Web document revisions
--------------------------------------------------
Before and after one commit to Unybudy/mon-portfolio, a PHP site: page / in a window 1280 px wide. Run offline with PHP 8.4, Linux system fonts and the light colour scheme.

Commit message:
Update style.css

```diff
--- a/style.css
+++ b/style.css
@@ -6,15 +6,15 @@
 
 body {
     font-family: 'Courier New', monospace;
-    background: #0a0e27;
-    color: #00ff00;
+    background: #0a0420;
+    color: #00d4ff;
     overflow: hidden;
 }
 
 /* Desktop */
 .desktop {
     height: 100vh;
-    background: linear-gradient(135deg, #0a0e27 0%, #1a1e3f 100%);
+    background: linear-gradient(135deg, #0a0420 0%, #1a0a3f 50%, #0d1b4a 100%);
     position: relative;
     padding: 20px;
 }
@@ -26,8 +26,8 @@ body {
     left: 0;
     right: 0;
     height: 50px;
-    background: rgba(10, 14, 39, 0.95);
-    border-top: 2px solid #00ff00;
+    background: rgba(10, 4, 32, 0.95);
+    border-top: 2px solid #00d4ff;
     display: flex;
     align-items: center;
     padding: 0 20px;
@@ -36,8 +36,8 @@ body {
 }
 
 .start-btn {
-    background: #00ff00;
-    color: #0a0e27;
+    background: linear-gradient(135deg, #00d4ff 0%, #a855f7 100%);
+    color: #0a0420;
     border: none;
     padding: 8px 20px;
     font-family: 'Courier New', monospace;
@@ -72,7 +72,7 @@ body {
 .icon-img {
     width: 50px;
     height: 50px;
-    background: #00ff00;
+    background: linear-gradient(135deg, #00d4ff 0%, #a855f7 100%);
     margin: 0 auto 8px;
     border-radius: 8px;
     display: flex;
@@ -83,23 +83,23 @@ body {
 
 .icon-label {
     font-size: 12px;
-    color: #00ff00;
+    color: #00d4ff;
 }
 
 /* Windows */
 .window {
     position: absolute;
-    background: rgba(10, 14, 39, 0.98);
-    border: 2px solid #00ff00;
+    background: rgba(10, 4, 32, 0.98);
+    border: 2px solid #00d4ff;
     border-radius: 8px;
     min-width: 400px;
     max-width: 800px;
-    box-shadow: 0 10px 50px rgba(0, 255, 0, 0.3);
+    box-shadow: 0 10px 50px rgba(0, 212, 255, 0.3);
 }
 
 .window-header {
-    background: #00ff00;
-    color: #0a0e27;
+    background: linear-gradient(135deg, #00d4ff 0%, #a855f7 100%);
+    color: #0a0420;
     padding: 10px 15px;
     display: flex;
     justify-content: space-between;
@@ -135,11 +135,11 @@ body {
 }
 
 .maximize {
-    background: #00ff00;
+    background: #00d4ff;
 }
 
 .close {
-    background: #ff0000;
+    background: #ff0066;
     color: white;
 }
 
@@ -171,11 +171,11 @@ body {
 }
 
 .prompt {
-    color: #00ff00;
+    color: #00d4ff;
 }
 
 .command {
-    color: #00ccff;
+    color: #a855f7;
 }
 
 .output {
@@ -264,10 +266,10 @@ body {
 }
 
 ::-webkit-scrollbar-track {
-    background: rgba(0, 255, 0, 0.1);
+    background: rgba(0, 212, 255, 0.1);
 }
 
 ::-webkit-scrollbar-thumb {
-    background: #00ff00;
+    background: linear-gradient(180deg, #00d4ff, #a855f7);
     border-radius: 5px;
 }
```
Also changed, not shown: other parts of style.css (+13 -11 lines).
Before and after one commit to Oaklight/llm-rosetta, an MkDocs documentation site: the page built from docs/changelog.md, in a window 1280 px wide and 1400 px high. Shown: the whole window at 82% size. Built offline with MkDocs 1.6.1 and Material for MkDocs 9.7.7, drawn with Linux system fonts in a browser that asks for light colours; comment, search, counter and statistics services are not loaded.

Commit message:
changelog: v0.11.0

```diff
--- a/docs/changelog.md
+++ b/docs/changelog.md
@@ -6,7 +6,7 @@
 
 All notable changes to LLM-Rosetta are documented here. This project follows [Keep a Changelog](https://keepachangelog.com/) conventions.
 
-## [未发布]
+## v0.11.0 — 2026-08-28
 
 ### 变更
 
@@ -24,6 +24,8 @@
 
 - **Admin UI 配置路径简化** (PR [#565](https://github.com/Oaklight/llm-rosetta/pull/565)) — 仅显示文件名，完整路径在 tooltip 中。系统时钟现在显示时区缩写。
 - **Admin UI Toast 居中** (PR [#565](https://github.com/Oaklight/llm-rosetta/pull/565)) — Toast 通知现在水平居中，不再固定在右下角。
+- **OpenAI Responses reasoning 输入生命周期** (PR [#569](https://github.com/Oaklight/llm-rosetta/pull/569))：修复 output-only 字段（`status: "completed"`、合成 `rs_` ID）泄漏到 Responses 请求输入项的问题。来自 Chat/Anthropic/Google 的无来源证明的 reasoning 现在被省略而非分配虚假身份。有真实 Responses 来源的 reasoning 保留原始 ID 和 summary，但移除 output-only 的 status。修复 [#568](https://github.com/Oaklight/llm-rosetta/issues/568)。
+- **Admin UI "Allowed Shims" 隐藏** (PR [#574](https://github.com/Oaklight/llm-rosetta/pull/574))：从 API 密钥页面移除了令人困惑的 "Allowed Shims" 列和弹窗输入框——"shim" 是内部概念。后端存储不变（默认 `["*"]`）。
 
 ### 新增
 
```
--------------------------------------------------
THE PROBLEM:
Copy every line of the records above that contains "Oaklight".

RESPONSE TO THE EXERCISE:
Before and after one commit to Oaklight/llm-rosetta, an MkDocs documentation site: the page built from docs/changelog.md, in a window 1280 px wide and 1400 px high. Shown: the whole window at 82% size. Built offline with MkDocs 1.6.1 and Material for MkDocs 9.7.7, drawn with Linux system fonts in a browser that asks for light colours; comment, search, counter and statistics services are not loaded.
 - **Admin UI 配置路径简化** (PR [#565](https://github.com/Oaklight/llm-rosetta/pull/565)) — 仅显示文件名，完整路径在 tooltip 中。系统时钟现在显示时区缩写。
 - **Admin UI Toast 居中** (PR [#565](https://github.com/Oaklight/llm-rosetta/pull/565)) — Toast 通知现在水平居中，不再固定在右下角。
+- **OpenAI Responses reasoning 输入生命周期** (PR [#569](https://github.com/Oaklight/llm-rosetta/pull/569))：修复 output-only 字段（`status: "completed"`、合成 `rs_` ID）泄漏到 Responses 请求输入项的问题。来自 Chat/Anthropic/Google 的无来源证明的 reasoning 现在被省略而非分配虚假身份。有真实 Responses 来源的 reasoning 保留原始 ID 和 summary，但移除 output-only 的 status。修复 [#568](https://github.com/Oaklight/llm-rosetta/issues/568)。
+- **Admin UI "Allowed Shims" 隐藏** (PR [#574](https://github.com/Oaklight/llm-rosetta/pull/574))：从 API 密钥页面移除了令人困惑的 "Allowed Shims" 列和弹窗输入框——"shim" 是内部概念。后端存储不变（默认 `["*"]`）。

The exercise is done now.